Posts Tagged ‘weight’

Tall Walls and Awkward Spaces

March 28, 2020


This home office in a new, contemporary home in the Sunset Terrace / West University neighborhood of Houston has walls that were nearly 11′ high. In addition, there were bookcases and desks that I had to lean over in order to reach much of the wallspace.

My solution was to bring my 6′ ladder in addition to my usual 5′ ladder. By placing the shorter ladder on top of the desk counter, I was able get close enough and high enough to do the wall behind the desk.

I’m not quite 100lbs, so my weight and its distribution on the counter was not a worry.

To reach the area over the bookcases to the left, I had to do a combination of balancing on the 5′ ladder, and stepping onto the very top of the 6′ ladder, then leaning precariously, and placing a foot onto the shelves – without putting too much weight, because they were not securely attached.

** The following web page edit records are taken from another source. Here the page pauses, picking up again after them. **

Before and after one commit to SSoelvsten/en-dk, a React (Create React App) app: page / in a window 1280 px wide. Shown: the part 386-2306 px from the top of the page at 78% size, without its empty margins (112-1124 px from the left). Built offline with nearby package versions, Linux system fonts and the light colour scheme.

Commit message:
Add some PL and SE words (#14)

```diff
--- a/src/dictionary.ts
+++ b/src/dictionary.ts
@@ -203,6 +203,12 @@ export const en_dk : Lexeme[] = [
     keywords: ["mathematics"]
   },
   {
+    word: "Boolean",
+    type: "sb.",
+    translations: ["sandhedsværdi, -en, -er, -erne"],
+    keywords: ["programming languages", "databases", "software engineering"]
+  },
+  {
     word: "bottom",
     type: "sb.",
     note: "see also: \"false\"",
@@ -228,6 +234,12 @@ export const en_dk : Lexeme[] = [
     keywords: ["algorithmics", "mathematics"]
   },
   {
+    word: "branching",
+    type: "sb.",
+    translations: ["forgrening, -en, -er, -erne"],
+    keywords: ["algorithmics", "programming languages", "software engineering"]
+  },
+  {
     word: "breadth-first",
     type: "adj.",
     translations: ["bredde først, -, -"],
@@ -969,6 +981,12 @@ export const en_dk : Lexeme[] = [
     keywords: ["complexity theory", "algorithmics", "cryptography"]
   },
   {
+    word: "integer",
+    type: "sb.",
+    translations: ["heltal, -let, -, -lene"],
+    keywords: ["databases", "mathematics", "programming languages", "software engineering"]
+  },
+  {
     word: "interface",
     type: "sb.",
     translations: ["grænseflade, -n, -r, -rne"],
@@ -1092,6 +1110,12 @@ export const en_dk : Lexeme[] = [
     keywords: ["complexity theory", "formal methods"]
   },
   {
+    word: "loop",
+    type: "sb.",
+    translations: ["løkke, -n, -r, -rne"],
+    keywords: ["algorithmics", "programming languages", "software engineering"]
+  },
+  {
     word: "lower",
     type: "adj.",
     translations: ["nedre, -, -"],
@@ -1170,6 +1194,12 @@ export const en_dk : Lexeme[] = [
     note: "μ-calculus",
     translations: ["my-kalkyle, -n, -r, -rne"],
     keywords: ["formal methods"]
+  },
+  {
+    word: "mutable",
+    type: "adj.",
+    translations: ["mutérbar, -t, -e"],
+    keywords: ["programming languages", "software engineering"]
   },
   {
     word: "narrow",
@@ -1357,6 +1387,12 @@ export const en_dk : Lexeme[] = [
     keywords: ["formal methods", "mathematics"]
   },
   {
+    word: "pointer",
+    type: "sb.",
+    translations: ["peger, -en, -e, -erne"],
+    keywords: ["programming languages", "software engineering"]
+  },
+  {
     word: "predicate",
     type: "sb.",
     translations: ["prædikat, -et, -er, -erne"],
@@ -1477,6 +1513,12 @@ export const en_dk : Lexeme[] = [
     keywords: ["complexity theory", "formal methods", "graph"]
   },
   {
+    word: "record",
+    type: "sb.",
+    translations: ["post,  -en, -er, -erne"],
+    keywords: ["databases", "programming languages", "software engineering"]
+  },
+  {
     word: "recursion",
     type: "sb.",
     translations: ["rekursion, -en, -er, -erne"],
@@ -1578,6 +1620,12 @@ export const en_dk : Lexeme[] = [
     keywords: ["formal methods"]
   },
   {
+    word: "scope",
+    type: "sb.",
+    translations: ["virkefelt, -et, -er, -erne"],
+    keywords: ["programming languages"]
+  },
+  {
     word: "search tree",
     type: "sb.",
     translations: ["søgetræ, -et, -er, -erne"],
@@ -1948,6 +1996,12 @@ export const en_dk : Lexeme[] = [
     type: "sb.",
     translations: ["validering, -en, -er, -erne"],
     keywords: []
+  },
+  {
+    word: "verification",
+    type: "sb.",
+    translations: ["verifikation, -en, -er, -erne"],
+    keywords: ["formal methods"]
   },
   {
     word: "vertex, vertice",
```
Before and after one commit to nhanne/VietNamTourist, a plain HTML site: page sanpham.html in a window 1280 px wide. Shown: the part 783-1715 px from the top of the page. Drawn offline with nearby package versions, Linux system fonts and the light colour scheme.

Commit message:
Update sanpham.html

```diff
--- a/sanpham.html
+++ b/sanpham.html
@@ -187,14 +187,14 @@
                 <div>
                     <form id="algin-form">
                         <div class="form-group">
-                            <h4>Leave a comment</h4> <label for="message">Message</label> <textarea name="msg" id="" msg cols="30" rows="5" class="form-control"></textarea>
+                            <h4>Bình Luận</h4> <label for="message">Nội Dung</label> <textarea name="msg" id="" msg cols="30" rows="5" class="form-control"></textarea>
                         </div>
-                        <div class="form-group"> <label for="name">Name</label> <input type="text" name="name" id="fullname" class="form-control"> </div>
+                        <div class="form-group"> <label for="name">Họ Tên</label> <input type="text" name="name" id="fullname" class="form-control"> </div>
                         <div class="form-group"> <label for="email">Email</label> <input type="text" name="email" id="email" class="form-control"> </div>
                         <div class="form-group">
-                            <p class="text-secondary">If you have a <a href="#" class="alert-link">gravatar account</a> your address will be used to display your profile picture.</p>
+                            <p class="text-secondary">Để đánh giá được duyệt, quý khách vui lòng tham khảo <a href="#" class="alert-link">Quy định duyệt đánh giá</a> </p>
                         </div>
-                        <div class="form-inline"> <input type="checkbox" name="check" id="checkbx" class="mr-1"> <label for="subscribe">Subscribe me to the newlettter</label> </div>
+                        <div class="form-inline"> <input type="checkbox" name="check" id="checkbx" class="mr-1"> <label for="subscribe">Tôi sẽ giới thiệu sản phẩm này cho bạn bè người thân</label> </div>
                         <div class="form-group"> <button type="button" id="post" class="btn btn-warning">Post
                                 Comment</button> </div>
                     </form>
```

You can be sure that I had to keep mindful of my center of gravity, how close the ladder was to the edge of that counter, how far I had to reach, how much backward torque that placed on the ladder, how stable the ladder was on its surface, and a whole lot more – all while also concentrating on getting the paper straight, trimmed, and smooth on the wall.

Accessing Walls Over a Bathtub

July 5, 2019


When I have to hang wallpaper in areas over “garden bathtubs” or similar, it can be difficult to reach the walls safely. I don’t want to fall, and I don’t want to scratch or damage the homeowner’s tub.

So I use this piece of plywood to cover the tub. The 2’x4′ size is sufficient to bridge most all tubs. And the 3/8″ thickness is enough to hold my weight (not quite 100lbs) and distribute it across the span of the board / tub. And it’s still light enough that I can carry it easily back and forth to my work truck.

I coated it with KILZ Original primer, so it looks better, and so it won’t leave marks on the homeowner’s tub or tile.

It’s hard to see, but I have placed some blue textured shelf-liner between the board and the tub/tile. This will cushion the weight and prevent scratches to the homeowner’s tub and tile. And it’s non-slip, so it makes the arrangement safe for me to climb up and move around on.

With my ladder on top of the plywood, I can easily and safely reach the walls over the tile.

While working, it is important to be aware of my weight distribution, and to not put my weight, nor the ladder’s legs, over that part of the board that is hanging over the tub.